John Idoko, Coordinator of the Alliance for a Better Democracy (ABD), flayed attempts by some interests to push for the removal of Gen. Azazi to pave way for one of the previous NSAs who are mostly northerners to succeed him.
Speaking at a stakeholders' conference in Markudi, Idoko stated: 'Every NSA had his own challenge in the past but Gen. Azazi has faced the most daunting security challenge yet just like the nation. He has refused to play politics with national security hence he came out openly to link the spate of terrorism to the aftermath of the last general elections. He has all the intelligence at his disposal hence he made those statements. He should be given all the support needed to unmask the perpetrators of terrorism in our land,' he said.
In his own reaction, Olayinka Ojo, who runs a civil rights group, United Front for the Protection of Human Rights, particularly accused northern leaders of treating the Boko Haram menace with a lackadaisical approach, saying 'their tongue-in-cheek comments on the issue of Boko Haram are grossly inadequate and evasive.'
He recalled how the Southern leaders kicked against militancy in the Niger Delta and rallied around all Federal Government's efforts to restore peace in the region, urging the northern elite to reciprocate the gesture.
'Leaders from the north should do the same instead of using the Boko Haram sect as a weapon to settle political scores.

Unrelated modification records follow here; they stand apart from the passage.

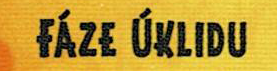
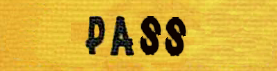
switching phases technique

diff --git a/Settlers/frontend/src/main/java/cz/games/lp/MainApp.java b/Settlers/frontend/src/main/java/cz/games/lp/MainApp.java
@@ -8,6 +8,7 @@ import cz.games.lp.components.FactionBoard;
 import cz.games.lp.components.RoundPhases;
 import cz.games.lp.components.ScoreBoard;
 import cz.games.lp.enums.CardType;
+import cz.games.lp.enums.Phases;
 import cz.games.lp.panes.ChoiceDialog;
 import cz.games.lp.panes.PaneModel;
 import cz.games.lp.panes.UIPane;
@@ -43,6 +44,8 @@ public class MainApp extends Application {
         stage.setTitle(manager.getTitle());
         stage.setResizable(false);
         stage.show();
+
+        setPhases();
 
         newGame();
     }
@@ -94,5 +97,38 @@ public class MainApp extends Application {
         model.getBuiltFactionCards().forEach((cardType, factionCardPane) -> factionCardPane.getChildren().clear());
         model.getBuiltCommonCards().forEach((cardType, factionCardPane) -> factionCardPane.getChildren().clear());
         model.getRoundPhases().reset();
+    }
+
+    private void setPhases() {
+        model.getRoundPhases().getButtons().forEach((phase, button) -> {
+            switch (phase) {
+                case Phases.LOOKOUT -> button.setOnAction(evt -> lookoutPhase());
+                case Phases.PRODUCTION -> button.setOnAction(evt -> productionPhase());
+                case Phases.ACTION -> button.setOnAction(evt -> actionPhase());
+                case Phases.PASS_ACTION -> button.setOnAction(evt -> passActions());
+                case Phases.CLEANUP -> button.setOnAction(evt -> cleanUpPhase());
+                default -> throw new IllegalStateException("unknown phase");
+            }
+        });
+    }
+
+    private void lookoutPhase() {
+        model.getActionManager().proceedLookout(() -> model.getRoundPhases().switchButton(Phases.PRODUCTION));
+    }
+
+    private void productionPhase() {
+        //TODO - prepared method
+    }
+
+    private void actionPhase() {
+        //TODO - prepared method
+    }
+
+    private void passActions() {
+        //TODO - prepared method
+    }
+
+    private void cleanUpPhase() {
+        //TODO - prepared method
     }
 }

diff --git a/Settlers/frontend/src/main/java/cz/games/lp/actions/ActionManager.java b/Settlers/frontend/src/main/java/cz/games/lp/actions/ActionManager.java
@@ -1,13 +1,16 @@
 package cz.games.lp.actions;
 
+import cz.games.lp.enums.Phases;
 import cz.games.lp.panes.PaneModel;
 import javafx.application.Platform;
 
 public class ActionManager {
 
     private final CardMoveActions cardMoveActions;
+    private final PaneModel model;
 
     public ActionManager(PaneModel model) {
+        this.model = model;
         cardMoveActions = new CardMoveActions(model);
     }
 
@@ -21,6 +24,7 @@ public class ActionManager {
 
     public void prepareFirstFourCards() {
         Platform.runLater(() -> cardMoveActions.drawMoreCards(
+                null,
                 cardMoveActions.drawFactionCard(false),
                 cardMoveActions.drawFactionCard(false),
                 cardMoveActions.drawCommonCard(false),
@@ -28,8 +32,9 @@ public class ActionManager {
         ));
     }
 
-    public void proceedLookout() {
+    public void proceedLookout(Runnable command) {
         cardMoveActions.drawMoreCards(
+                command,
                 cardMoveActions.drawFactionCard(false),
                 cardMoveActions.drawCommonCard(false),
                 cardMoveActions.drawCommonCard(false)

diff --git a/Settlers/frontend/src/main/java/cz/games/lp/actions/CardMoveActions.java b/Settlers/frontend/src/main/java/cz/games/lp/actions/CardMoveActions.java
@@ -35,13 +35,18 @@ public class CardMoveActions {
         return drawCard(model.getCommonCard(), model.getCardsInHand(), getCommonCard(), model.getCommonCards(), model.getCommonCardsStack(), CardType.COMMON, play);
     }
 
-    public void drawMoreCards(Animation... animations) {
+    public void drawMoreCards(Runnable command, Animation... animations) {
         if (sequentialTransitionRunning) {
             return;
         }
         SequentialTransition sequentialTransition = new SequentialTransition();
         sequentialTransition.getChildren().addAll(animations);
-        sequentialTransition.setOnFinished(event -> sequentialTransitionRunning = false);
+        sequentialTransition.setOnFinished(event -> {
+            sequentialTransitionRunning = false;
+            if (command != null) {
+                command.run();
+            }
+        });
         sequentialTransitionRunning = true;
         sequentialTransition.play();
     }

diff --git a/Settlers/frontend/src/main/java/cz/games/lp/components/RoundPhases.java b/Settlers/frontend/src/main/java/cz/games/lp/components/RoundPhases.java
@@ -23,7 +23,7 @@ public class RoundPhases extends VBox {
     public RoundPhases(PaneModel model) {
         setPrefWidth(model.getManager().getWidth() * 0.0615);
         setAlignment(Pos.CENTER);
-        IntStream.range(1, 5).forEach(i -> {
+        IntStream.range(1, 6).forEach(i -> {
             ImageNode imageNode = new ImageNode(model.getManager().getWidth() * 0.0615 - 10, 30);
             imageNode.setImage("phase_buttons/" + i + "phase");
             Button button = new Button();
@@ -37,5 +37,10 @@ public class RoundPhases extends VBox {
         buttons.forEach((k, v) -> v.setDisable(true));
         buttons.get(Phases.LOOKOUT).setDisable(false);
         setCurrentPhase(Phases.LOOKOUT);
+    }
+
+    public void switchButton(Phases phase) {
+        getButtons().forEach((cardType, button) -> button.setDisable(true));
+        getButtons().get(phase).setDisable(false);
     }
 }

diff --git a/Settlers/frontend/src/main/java/cz/games/lp/panes/CenterPane.java b/Settlers/frontend/src/main/java/cz/games/lp/panes/CenterPane.java
@@ -14,10 +14,8 @@ public class CenterPane extends VBox {
         VBox.setVgrow(incomingPane, Priority.ALWAYS);
 
         model.getFactionCardsStack().setPrefWidth(model.getManager().getCardWidth());
-        model.getFactionCardsStack().setOnMousePressed(evt -> model.getActionManager().drawFactionCard());
 
         model.getCommonCardsStack().setPrefWidth(model.getManager().getCardWidth());
-        model.getCommonCardsStack().setOnMousePressed(evt -> model.getActionManager().drawCommonCard());
 
         Region space = new Region();
         space.setPrefWidth(model.getManager().getWidth() * 0.0204);

diff --git a/Settlers/main/src/main/java/lp/Manager.java b/Settlers/main/src/main/java/lp/Manager.java
@@ -19,7 +19,7 @@ import java.util.stream.IntStream;
 public class Manager implements IManager {
 
     private static final int FACTION_CARD_COUNT = 30;
-    private static final int COMMON_CARD_COUNT = 5;
+    private static final int COMMON_CARD_COUNT = 84;
     private static final int CARD_SPEED = 400;
 
     private final Sources[] sources = {Sources.SETTLER, Sources.WOOD, Sources.STONE, Sources.FOOD, Sources.COIN, Sources.SWORD, Sources.SHIELD};

diff --git a/Settlers/frontend/src/main/java/cz/games/lp/enums/Phases.java b/Settlers/frontend/src/main/java/cz/games/lp/enums/Phases.java
@@ -4,5 +4,6 @@ public enum Phases {
     LOOKOUT,
     PRODUCTION,
     ACTION,
+    PASS_ACTION,
     CLEANUP
 }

If they truly want Boko Haram to be eliminated, they would team up with Azazi and the security agencies to tackle the menace and not frustrate the efforts of security agencies at dismantling the sect.'
A constitutional lawyer, Edet Etim, believes Azazi should be supported by all to succeed in his assignment.
'Azazi is not a novice in matters of security and intelligence having risen through the ranks meritoriously and not by coup plotting. As a general, he has been in the intelligence arm of the Nigerian Army for over thirty years, and held sensitive positions including Director of Military Intelligence in 2003. He has sufficient knowledge and capacity to hold sway on security matters in the country,' Etim said.